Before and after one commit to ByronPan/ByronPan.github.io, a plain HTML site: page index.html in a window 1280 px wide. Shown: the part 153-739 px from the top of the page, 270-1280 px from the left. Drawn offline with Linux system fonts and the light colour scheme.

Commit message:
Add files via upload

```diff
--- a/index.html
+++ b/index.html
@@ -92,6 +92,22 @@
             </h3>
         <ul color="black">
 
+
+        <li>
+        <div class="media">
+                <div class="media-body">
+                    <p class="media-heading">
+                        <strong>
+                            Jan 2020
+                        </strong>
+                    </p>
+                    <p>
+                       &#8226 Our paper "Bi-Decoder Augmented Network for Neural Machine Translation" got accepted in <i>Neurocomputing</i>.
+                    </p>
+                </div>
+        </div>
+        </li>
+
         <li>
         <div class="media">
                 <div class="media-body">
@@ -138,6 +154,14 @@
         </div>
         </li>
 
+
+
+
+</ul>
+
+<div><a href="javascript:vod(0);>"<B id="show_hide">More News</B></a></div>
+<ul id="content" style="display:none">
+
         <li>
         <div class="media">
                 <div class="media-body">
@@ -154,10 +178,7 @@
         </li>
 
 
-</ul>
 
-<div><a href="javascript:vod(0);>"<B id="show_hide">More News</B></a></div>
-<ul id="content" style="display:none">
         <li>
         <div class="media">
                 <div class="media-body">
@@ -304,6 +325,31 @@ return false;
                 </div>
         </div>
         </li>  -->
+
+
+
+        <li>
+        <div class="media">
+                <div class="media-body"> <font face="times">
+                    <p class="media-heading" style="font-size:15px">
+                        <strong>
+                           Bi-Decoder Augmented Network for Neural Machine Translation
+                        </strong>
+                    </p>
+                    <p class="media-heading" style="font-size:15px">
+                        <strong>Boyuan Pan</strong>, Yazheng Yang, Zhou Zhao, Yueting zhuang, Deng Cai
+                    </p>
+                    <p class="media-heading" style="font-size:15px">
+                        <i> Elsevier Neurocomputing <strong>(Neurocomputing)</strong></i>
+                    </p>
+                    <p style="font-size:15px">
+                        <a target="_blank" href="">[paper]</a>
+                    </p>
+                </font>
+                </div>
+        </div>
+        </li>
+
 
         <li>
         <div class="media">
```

^^^^^^^^

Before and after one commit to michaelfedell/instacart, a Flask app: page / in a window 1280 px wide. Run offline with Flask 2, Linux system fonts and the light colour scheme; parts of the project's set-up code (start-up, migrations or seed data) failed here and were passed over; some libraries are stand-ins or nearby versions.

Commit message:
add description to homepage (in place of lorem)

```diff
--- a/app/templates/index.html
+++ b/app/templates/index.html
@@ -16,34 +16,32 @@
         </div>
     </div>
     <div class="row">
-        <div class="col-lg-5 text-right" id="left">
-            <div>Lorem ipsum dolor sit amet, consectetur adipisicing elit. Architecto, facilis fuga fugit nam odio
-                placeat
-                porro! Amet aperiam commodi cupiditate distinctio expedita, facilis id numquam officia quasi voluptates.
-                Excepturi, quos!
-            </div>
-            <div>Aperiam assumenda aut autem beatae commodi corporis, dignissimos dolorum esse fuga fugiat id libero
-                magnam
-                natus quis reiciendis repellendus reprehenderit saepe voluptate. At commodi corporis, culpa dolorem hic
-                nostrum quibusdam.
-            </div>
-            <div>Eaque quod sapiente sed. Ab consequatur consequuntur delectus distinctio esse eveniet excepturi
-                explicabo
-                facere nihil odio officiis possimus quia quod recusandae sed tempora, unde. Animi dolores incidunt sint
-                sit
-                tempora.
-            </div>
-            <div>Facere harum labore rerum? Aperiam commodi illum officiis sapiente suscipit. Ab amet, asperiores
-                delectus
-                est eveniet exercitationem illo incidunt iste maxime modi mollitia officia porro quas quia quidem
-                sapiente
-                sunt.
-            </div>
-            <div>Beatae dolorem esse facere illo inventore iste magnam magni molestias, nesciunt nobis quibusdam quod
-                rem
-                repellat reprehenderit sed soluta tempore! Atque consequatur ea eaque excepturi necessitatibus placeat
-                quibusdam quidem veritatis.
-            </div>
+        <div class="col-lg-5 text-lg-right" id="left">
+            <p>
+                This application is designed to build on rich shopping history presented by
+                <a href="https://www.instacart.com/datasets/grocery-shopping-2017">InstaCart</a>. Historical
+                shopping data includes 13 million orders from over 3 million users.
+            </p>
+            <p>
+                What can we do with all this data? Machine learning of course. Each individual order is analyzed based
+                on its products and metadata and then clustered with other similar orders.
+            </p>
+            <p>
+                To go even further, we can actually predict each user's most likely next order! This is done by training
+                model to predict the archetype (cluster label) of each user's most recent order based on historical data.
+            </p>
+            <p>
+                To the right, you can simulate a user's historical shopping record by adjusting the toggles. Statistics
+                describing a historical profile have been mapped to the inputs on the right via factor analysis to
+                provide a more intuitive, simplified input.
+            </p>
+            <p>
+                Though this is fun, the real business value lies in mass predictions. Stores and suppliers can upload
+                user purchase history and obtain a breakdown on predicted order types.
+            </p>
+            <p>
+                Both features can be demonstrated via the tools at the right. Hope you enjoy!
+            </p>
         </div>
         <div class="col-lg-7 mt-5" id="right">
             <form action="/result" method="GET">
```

^^^^^^^^

**Task**. A copy of each line in the data above that holds the string "magnam" is needed.

**Solution**.
-                magnam
-            <div>Beatae dolorem esse facere illo inventore iste magnam magni molestias, nesciunt nobis quibusdam quod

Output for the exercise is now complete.